  • 3 pound head of white cabbage (see note)
    2 tablespoons kosher salt
    1 teaspoon caraway seeds, if desired
    1 quart glass jar (see note)
        1. Quarter the cabbage, then slice or shred thinly.

        2. Put the cabbage in a large bowl and toss with salt. You can cover the cabbage and let it sit until the cabbage starts to break down and the juices are released, about 30 minutes. Or, you can choose the more laborious but quicker method and toss and squeeze the cabbage with your hands for about 5 to 6 minutes until it breaks down.

        3. If you are adding the caraway seeds, toss them in at this time.

        4. Pack the cabbage into the sanitized jar tightly. Use a spoon to smash it down. This squeezes the juices out of the cabbage and allows you to get 3 pounds of cabbage into the jar.

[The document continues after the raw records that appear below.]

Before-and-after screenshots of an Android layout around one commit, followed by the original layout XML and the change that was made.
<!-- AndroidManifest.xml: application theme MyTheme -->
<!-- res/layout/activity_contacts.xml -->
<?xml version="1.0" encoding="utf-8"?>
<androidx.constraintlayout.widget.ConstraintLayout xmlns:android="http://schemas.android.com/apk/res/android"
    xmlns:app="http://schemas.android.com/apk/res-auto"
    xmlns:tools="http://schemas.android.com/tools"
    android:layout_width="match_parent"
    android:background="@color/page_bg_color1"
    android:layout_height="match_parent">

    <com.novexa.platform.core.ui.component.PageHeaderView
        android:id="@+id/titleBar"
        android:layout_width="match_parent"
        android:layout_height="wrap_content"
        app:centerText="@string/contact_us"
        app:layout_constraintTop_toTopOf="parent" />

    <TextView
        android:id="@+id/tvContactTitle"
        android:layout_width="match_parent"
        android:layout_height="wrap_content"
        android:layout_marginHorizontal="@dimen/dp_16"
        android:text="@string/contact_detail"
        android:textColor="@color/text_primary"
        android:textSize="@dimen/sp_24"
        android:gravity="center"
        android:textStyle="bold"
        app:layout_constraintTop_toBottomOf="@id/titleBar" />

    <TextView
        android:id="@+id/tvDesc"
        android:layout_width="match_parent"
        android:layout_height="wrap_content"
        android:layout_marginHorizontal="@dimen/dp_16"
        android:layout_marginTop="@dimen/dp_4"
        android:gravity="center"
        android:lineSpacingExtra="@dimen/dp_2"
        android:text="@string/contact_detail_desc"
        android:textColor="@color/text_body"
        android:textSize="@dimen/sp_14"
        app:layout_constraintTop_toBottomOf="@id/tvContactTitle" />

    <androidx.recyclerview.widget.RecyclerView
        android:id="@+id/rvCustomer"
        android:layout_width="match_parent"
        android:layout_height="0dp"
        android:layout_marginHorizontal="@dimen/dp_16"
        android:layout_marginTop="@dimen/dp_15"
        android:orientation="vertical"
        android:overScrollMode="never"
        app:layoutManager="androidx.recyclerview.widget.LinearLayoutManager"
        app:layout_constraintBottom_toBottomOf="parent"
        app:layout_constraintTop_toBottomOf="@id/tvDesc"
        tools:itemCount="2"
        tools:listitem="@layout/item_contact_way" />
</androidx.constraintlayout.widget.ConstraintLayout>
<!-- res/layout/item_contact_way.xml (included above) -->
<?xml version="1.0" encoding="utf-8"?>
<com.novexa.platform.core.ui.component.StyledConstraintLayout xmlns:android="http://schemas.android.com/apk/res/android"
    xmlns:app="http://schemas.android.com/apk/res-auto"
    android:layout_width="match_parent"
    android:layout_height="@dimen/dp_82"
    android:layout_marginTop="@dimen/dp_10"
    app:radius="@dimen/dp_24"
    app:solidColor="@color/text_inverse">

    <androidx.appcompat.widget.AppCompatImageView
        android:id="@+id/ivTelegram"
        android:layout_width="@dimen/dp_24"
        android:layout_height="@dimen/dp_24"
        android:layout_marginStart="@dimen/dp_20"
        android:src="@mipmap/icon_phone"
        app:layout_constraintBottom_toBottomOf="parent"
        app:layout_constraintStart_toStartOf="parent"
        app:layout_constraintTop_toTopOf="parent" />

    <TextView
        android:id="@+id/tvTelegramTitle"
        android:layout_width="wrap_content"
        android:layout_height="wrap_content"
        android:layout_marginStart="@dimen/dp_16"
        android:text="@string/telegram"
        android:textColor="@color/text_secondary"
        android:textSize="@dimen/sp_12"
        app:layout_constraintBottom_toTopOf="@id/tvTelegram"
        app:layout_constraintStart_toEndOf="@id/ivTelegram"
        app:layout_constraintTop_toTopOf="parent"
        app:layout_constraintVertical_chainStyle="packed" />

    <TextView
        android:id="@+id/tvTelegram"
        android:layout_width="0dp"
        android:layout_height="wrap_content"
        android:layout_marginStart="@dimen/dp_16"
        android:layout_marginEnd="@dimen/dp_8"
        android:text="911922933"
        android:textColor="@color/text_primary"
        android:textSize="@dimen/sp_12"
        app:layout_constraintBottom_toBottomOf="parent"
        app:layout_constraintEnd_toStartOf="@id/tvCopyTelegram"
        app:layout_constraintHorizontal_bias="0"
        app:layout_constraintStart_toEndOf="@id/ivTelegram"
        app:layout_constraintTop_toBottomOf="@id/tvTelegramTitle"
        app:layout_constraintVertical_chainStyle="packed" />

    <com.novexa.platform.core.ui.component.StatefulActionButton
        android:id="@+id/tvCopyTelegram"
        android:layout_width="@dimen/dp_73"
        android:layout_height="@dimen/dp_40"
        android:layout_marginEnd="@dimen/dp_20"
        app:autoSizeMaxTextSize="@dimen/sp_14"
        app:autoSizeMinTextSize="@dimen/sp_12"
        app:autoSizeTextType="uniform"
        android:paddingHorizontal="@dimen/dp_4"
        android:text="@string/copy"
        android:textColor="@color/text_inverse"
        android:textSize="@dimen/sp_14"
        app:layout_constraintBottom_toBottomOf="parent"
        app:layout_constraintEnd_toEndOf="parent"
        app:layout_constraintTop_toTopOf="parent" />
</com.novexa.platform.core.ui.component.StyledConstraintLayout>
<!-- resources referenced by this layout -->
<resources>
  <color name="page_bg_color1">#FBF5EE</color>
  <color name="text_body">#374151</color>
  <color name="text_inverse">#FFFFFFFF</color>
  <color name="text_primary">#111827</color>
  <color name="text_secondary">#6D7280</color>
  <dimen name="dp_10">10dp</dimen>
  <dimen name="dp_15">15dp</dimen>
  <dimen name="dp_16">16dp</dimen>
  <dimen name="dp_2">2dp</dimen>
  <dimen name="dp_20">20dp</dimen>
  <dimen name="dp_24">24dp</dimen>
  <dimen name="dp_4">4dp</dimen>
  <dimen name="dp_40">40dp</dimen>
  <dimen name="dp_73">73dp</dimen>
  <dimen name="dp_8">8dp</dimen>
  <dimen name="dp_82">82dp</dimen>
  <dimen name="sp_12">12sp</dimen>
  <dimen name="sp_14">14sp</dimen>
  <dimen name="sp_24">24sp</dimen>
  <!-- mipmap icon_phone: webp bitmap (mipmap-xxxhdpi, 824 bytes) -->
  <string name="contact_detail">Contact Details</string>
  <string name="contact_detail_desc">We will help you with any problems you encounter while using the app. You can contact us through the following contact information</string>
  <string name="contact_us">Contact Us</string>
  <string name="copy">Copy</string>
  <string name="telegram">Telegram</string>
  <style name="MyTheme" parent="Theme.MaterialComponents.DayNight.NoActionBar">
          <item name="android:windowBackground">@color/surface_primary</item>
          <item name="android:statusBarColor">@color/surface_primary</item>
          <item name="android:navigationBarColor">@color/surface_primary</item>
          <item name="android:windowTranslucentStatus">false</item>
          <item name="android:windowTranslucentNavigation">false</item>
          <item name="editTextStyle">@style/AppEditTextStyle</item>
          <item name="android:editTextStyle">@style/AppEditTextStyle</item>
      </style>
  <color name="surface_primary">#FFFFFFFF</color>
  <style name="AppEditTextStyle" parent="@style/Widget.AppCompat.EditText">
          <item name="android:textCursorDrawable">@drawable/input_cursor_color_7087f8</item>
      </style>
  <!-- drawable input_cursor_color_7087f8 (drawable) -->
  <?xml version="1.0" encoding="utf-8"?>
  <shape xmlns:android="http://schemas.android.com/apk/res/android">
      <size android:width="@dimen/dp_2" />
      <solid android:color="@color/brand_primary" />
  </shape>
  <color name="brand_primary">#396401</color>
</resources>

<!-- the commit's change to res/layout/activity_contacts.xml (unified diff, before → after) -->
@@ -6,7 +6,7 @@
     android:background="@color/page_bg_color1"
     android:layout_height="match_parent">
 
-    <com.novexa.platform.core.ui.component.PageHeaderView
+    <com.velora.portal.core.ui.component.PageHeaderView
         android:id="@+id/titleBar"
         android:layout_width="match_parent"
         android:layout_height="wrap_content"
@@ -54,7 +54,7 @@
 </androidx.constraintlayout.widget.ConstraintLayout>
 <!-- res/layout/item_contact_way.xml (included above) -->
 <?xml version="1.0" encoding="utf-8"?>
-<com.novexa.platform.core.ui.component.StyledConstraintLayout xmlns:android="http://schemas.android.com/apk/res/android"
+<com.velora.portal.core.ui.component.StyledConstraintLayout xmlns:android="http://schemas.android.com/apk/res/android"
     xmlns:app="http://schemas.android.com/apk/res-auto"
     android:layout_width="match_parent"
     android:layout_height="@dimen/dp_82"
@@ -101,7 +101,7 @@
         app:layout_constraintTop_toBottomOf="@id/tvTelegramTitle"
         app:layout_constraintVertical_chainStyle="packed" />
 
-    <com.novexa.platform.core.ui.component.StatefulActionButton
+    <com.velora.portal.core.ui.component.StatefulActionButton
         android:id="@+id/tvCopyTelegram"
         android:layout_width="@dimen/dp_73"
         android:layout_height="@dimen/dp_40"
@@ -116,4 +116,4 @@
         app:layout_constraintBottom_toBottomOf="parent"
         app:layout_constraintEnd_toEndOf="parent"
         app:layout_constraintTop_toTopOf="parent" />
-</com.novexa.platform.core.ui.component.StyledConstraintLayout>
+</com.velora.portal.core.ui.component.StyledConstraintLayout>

        5. Ideally, you will now have enough cabbage juice to cover the cabbage. If not, you will need to make a brine to top it off. Use 4 ½ teaspoons of salt to 1 quart of spring water. Just dissolve the salt in the water and put the rest in the fridge to brine something else like a pork chop or a chicken breast! I often hear people cover the kraut with a towel while it is fermenting, but as far as I can tell, there is no reason for that unless you aren’t willing to burp the jar now and then. I simply put the lids on the jars and set them in a room temperature place to ferment.

        6. The next day, make sure to burp the jar by simply taking the lid off. This is a good time to also confirm the cabbage is underneath the brine. Check the kraut every few days and remove any film, foam or funny stuff floating on the top. You will see bubbling, and that is simply the fermentation happening. When it stops, it's done. If you want to ferment it less, it will be lightly fermented after only a week but usually at 4 weeks, you would consider it completely fermented. Once it is done, pop it in the fridge. It will last for a very long time, or you can can it.

        7. One of the reasons to make your own sauerkraut is so that it doesn’t have to be cooked, like it is in the can. So canning could pose a problem if you follow most directions for it which is to process the quart jars in boiling water for 25 minutes or 20 for pint jars. So if you want cooked sauerkraut, follow those rules. However, if you want more of a fresh sauerkraut then put your filled jars in your water bath canner and bring just to a simmer, remove from water, bring to room temperature and store in a cool dark place. These should keep for a year, just make sure to date the jars!


          Use the freshest cabbage available. You can tell a head of cabbage is fresh in part by its weight. If it is very heavy and feels solid, that is the best indicator. It means the cabbage is full of moisture, and moisture is what you need in your sauerkraut.

          A large jar is easy to use for this recipe because it's easy to sanitize, and you don’t have to figure out how to weight the kraut down. Wash the jar and lid, rinse them well and put them in a 200-degree oven for 30 minutes. This method works especially well if you are doing multiple batches because the jars can stay in the oven until you are ready to use them.